There is a movement afoot to make it illegal to require that a victim of sexual harassment sign an agreement requiring her or him to not tell anyone.
But first, some activists have argued that men charged with sexual harassment but who reached agreements with their accusers to not disclose in exchange for money should voluntarily release them from these agreements so they can be named and publicly shamed.
These activists virtually never admit or concede or even acknowledge that since the women/victims were paid a “settlement” in exchange for this agreement, that they should then return the money. No, they should be allowed to accept a large settlement in exchange for their silence and then turn around and break the agreement for which they were paid, with impunity.
By accepting these agreements– and the money, of course– one might conclude that these women actually facilitated the abuse of other women who might otherwise have been informed about the transgressive behavior of this particular male. But nobody wants to admit that, so let’s move on. That would make women complicit. That would undermine the narrative that it is always men who abuse.
It might also lead to distasteful thoughts about victims who might be after money and who might be willing blur a few distinctions in order to get it. The CBC allowed three women panelists to insist that there is never any “collateral damage”, in other words, men who might be innocent of allegations made by a woman. There are no “false allegations”. This is easily debunked, but the CBC did not present any counter arguments. In fact, it is ridiculously easily debunked.
So now it is proposed that such agreements should never be made. I wonder if these activists, including several members of Congress, realize the implications of this change.

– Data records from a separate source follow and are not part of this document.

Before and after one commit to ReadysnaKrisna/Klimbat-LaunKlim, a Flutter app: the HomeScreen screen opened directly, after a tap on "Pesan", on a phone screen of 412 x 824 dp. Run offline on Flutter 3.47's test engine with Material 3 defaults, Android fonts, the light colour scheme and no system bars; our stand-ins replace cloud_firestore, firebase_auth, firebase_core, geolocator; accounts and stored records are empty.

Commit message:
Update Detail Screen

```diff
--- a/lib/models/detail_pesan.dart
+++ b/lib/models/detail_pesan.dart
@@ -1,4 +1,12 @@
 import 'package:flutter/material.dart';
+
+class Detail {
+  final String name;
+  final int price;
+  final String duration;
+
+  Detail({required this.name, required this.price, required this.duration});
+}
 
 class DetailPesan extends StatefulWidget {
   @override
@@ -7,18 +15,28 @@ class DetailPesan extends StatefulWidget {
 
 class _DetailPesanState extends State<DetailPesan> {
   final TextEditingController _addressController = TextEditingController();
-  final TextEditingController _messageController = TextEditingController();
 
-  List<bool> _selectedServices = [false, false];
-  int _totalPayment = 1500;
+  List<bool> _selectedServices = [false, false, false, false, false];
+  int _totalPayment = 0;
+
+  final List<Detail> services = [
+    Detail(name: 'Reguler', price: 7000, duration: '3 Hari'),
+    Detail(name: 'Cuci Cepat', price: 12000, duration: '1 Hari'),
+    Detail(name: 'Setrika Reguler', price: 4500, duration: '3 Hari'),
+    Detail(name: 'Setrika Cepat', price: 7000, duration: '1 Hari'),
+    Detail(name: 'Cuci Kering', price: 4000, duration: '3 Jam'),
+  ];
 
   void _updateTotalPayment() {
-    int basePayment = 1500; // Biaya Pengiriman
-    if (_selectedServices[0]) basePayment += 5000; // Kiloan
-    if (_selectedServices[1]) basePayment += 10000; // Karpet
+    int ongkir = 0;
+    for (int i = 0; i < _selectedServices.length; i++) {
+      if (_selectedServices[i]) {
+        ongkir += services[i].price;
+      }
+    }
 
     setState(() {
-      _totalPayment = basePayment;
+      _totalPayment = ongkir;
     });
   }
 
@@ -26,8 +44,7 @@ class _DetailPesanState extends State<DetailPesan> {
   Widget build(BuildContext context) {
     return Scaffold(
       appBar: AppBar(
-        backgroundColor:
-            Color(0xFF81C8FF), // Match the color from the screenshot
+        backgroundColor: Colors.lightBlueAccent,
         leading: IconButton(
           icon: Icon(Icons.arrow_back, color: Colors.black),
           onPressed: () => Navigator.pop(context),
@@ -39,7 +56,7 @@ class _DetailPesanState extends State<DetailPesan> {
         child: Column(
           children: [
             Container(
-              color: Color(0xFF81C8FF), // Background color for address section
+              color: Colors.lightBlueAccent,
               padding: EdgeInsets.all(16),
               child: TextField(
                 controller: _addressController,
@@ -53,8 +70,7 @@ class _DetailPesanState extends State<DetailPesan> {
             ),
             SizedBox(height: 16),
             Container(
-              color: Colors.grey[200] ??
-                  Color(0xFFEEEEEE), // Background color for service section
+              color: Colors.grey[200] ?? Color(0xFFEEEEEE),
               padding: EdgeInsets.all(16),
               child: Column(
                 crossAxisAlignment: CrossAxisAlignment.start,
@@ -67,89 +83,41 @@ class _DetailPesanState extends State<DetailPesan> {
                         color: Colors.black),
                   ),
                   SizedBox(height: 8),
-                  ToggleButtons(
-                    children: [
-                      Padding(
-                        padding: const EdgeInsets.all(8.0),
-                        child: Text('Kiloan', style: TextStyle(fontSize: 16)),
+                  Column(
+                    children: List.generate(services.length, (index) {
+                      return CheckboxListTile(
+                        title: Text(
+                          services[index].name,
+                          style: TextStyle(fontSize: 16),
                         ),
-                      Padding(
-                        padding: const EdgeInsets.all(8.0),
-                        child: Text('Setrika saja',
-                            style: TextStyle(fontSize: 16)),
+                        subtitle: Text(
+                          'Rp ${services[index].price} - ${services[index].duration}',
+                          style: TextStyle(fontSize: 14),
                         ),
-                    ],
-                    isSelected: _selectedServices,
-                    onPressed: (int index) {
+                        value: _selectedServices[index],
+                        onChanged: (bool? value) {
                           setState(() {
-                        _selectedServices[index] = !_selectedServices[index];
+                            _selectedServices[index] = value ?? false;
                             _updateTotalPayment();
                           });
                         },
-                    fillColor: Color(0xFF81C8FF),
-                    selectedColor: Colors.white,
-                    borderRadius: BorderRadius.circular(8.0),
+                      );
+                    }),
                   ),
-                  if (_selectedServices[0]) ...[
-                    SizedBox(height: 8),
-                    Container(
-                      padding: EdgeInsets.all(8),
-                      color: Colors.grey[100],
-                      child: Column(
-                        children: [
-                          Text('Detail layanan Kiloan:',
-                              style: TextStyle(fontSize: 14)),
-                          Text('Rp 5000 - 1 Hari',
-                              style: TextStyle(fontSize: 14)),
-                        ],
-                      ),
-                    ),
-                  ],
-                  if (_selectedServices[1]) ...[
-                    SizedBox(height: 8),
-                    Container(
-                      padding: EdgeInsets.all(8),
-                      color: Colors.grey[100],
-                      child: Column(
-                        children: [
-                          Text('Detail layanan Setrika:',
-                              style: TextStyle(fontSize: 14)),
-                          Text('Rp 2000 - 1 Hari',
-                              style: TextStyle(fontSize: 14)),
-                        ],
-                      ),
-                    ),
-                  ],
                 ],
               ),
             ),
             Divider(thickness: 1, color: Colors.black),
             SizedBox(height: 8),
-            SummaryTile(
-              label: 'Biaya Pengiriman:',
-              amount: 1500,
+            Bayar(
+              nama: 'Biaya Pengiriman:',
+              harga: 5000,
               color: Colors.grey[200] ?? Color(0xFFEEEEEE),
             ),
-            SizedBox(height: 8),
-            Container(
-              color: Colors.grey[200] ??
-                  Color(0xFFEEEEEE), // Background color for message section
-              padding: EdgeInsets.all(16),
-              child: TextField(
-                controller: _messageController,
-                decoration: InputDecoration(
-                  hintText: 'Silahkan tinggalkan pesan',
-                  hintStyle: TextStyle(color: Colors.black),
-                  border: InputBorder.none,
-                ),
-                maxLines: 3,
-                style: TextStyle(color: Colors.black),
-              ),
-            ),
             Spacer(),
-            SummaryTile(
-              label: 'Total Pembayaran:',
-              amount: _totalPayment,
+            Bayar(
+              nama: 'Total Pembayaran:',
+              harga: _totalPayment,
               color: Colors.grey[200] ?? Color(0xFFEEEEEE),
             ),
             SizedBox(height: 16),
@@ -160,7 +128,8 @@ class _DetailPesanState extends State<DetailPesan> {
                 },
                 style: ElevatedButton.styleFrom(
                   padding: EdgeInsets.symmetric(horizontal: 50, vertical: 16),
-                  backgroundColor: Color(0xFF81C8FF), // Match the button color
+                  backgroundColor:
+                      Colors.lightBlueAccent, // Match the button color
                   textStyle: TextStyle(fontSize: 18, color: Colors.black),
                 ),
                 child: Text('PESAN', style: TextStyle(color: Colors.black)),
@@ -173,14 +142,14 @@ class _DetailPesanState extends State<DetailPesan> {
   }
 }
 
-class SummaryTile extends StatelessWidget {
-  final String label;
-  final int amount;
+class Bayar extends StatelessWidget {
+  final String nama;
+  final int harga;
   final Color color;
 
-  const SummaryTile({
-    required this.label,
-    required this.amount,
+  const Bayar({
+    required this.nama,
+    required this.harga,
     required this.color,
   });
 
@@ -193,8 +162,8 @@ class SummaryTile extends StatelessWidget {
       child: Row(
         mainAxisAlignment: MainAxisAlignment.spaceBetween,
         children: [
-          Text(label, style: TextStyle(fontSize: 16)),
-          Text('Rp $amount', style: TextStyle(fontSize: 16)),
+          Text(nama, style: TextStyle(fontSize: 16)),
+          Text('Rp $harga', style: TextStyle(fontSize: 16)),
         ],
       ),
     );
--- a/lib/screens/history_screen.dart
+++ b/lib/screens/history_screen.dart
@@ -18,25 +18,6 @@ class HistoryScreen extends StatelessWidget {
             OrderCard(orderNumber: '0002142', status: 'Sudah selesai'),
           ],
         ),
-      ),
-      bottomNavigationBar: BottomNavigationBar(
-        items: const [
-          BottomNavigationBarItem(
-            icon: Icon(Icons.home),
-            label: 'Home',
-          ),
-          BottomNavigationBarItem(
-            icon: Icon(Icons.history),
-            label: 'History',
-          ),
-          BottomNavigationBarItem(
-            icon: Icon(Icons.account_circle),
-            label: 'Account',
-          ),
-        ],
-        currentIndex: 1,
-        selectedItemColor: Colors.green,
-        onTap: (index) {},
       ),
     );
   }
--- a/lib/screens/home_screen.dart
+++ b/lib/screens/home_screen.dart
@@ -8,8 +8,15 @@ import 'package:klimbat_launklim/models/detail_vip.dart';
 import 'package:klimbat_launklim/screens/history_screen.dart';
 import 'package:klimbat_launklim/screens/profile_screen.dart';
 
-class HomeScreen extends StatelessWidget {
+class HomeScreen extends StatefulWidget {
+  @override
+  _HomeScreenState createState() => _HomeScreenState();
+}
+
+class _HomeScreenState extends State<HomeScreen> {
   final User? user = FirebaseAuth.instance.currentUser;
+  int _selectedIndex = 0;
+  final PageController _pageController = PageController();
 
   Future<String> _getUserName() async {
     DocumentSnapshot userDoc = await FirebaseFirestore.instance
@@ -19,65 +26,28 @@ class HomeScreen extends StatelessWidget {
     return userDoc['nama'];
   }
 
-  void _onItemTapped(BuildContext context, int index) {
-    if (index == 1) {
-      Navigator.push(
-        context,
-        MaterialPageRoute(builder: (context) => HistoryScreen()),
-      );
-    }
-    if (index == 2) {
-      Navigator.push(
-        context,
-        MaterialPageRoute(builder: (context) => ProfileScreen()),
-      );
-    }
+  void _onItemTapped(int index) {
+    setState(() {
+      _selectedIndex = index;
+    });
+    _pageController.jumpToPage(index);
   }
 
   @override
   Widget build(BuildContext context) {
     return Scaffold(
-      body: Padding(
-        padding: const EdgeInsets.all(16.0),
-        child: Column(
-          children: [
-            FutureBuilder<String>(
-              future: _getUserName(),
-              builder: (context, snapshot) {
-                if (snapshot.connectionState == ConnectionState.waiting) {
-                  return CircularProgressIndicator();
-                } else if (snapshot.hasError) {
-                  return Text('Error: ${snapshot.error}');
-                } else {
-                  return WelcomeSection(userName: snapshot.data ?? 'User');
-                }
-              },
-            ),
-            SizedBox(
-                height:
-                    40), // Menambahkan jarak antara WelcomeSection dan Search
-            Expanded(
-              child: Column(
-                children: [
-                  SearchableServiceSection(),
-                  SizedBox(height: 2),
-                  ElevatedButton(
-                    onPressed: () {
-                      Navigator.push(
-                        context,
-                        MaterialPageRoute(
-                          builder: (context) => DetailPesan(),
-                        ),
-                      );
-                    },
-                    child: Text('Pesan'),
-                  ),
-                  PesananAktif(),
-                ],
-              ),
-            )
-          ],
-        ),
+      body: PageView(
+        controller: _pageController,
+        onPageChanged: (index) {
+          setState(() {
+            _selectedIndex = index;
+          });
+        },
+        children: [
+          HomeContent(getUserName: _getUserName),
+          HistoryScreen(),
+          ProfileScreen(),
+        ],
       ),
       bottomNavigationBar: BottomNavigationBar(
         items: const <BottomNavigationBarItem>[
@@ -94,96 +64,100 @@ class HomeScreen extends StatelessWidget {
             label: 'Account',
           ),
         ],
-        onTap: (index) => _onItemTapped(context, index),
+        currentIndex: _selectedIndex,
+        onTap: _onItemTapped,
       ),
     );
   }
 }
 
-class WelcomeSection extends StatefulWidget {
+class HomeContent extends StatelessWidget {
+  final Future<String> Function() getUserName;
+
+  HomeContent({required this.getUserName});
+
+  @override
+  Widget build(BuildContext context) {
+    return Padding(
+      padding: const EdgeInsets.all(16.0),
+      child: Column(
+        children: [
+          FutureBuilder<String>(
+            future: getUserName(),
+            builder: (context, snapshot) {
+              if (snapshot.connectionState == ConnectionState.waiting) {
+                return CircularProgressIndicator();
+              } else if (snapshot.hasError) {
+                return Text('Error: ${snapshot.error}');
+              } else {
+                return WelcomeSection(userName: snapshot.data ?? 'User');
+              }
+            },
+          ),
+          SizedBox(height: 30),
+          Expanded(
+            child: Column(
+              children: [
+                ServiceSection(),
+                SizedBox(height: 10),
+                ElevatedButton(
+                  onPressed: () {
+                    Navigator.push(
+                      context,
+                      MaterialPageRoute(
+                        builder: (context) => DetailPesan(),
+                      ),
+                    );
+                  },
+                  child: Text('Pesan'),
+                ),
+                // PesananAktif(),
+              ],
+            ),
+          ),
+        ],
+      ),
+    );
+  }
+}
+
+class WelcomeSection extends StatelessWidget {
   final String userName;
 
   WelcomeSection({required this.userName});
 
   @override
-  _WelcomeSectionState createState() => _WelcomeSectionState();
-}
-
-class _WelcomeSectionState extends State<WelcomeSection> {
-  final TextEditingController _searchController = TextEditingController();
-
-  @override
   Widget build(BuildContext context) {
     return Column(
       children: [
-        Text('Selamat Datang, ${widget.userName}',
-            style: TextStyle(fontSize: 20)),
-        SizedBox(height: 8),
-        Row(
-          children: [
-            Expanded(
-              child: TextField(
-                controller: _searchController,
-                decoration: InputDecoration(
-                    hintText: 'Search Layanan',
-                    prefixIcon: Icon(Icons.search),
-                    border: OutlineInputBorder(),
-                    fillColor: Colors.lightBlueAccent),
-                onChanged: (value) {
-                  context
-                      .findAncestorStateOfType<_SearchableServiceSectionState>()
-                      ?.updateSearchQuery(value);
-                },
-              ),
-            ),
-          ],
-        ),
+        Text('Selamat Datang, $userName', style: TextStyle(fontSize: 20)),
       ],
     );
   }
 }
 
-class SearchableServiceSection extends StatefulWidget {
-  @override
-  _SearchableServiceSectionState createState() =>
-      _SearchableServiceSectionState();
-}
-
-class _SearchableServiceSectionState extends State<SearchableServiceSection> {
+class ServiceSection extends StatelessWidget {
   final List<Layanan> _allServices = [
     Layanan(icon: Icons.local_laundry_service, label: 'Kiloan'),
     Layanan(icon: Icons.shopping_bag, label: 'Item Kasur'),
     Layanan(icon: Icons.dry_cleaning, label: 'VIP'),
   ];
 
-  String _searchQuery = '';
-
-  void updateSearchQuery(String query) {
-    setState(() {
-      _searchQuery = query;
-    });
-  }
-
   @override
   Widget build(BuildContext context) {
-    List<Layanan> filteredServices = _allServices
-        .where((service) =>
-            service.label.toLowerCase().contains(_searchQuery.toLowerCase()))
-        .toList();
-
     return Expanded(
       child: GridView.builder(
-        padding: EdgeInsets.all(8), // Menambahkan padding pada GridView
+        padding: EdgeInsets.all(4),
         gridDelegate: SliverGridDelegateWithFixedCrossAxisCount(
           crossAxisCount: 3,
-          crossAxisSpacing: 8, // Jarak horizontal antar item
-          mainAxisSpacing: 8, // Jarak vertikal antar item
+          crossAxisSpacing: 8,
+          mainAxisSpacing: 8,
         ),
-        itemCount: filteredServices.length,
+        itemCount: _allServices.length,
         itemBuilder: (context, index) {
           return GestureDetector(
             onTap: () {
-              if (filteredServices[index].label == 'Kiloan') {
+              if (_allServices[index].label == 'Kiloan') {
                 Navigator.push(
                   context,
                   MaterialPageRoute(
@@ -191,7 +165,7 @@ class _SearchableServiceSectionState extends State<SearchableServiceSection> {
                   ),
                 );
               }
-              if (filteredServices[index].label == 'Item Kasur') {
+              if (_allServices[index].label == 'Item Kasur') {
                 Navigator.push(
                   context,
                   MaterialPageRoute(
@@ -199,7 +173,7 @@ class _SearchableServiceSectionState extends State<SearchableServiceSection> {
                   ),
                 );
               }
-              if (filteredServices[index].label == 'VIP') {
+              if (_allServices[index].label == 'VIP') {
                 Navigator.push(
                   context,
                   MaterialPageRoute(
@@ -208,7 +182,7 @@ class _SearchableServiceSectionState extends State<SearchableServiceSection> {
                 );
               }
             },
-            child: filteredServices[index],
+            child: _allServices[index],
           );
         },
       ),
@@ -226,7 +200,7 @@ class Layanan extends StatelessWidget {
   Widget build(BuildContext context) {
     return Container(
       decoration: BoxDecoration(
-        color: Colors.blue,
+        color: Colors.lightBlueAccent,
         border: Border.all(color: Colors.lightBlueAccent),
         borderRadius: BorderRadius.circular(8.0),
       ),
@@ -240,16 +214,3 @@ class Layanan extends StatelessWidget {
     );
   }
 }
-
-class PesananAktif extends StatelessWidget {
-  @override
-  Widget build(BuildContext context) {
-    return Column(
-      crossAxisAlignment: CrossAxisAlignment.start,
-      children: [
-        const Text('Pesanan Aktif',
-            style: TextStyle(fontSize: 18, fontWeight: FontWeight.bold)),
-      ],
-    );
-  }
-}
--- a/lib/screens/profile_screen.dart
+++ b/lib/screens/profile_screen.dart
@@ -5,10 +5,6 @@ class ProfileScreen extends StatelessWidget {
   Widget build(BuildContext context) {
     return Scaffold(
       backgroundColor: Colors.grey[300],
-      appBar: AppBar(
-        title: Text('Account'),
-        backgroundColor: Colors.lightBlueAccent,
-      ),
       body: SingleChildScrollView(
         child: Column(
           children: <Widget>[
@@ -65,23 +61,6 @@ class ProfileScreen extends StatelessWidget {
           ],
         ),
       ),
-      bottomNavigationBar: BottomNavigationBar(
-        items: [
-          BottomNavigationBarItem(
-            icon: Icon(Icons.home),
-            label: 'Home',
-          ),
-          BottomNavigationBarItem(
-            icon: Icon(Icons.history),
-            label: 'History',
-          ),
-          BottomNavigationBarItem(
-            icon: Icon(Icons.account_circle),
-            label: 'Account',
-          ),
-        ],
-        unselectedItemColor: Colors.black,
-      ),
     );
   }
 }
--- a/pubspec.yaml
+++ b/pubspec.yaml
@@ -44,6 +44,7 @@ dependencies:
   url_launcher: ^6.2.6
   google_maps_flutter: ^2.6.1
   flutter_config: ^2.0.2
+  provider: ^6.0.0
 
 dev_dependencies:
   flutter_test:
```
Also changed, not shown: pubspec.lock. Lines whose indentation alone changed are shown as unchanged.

In a typical case of sexual harassment– though none are really “typical”– a woman is the victim of inappropriate and harassing behaviours by a male employee, coworker, customer, or supervisor. Perhaps she complains to a supervisor or an HR staff member about the behavior. A meeting may be arranged. The man is confronted with the woman’s account of the incident.
Here’s the crux. The goal of the HR department and the company will be to keep the name of the company from being dragged through the mud, which is typically why they offer money to the woman to go away and keep silent. In these situations, the perpetrator may be convinced to confess and apologize and acknowledge wrong-doing. But under the new regime– no “non-disclosure” agreement– the man and the company that employs him have very little incentive to offer a settlement to the woman. She can go public anyway.
She cannot be asked to sign an agreement that, in exchange for the money, she will not go public. The perpetrator has no incentive to apologize. The HR Department has no incentive to pay. They may take their chances in court instead.
It is possible that some companies will acknowledge fault and offer the woman money anyway, trusting that disclosure of the fact that they offered her compensation will be enough to salvage the company’s reputation. The alleged abuser may also acknowledge fault and offer to “make it right”.
Or given that there is no possibility of confidentiality, will the alleged abuser choose instead to deny, deny, deny, like Donald Trump and Roy Moore? And accuse the woman of lying? And, probably, put a lot of effort into attempting to discredit the accusations? In a situation in which, otherwise, the woman might have been offered an apology and a lot of money in exchange for her silence?
Would most women prefer this option? Might they find the prospect of a determined fight distasteful and prefer to just keep quiet about it. Might they not begin to conclude that it’s not worth the hassle?
The women activists pushing this option might well be convinced that things have changed so much that accusations will always be believed and companies always penalized and the money forthcoming always, easily, and generously.
They can sue instead. But you can’t sue without the accused having the right to defend himself. That means he (his lawyers, that is) can cross-examine. That means you might have to testify. Many feminist lawyers despise cross-examination in these cases because they seem to believe that the woman should be automatically be assumed to be telling the truth, they way they were all telling the truth about Jian Ghomeshi. Until cross-examination. Until the e-mail messages were revealed. Until it was shown that they lied.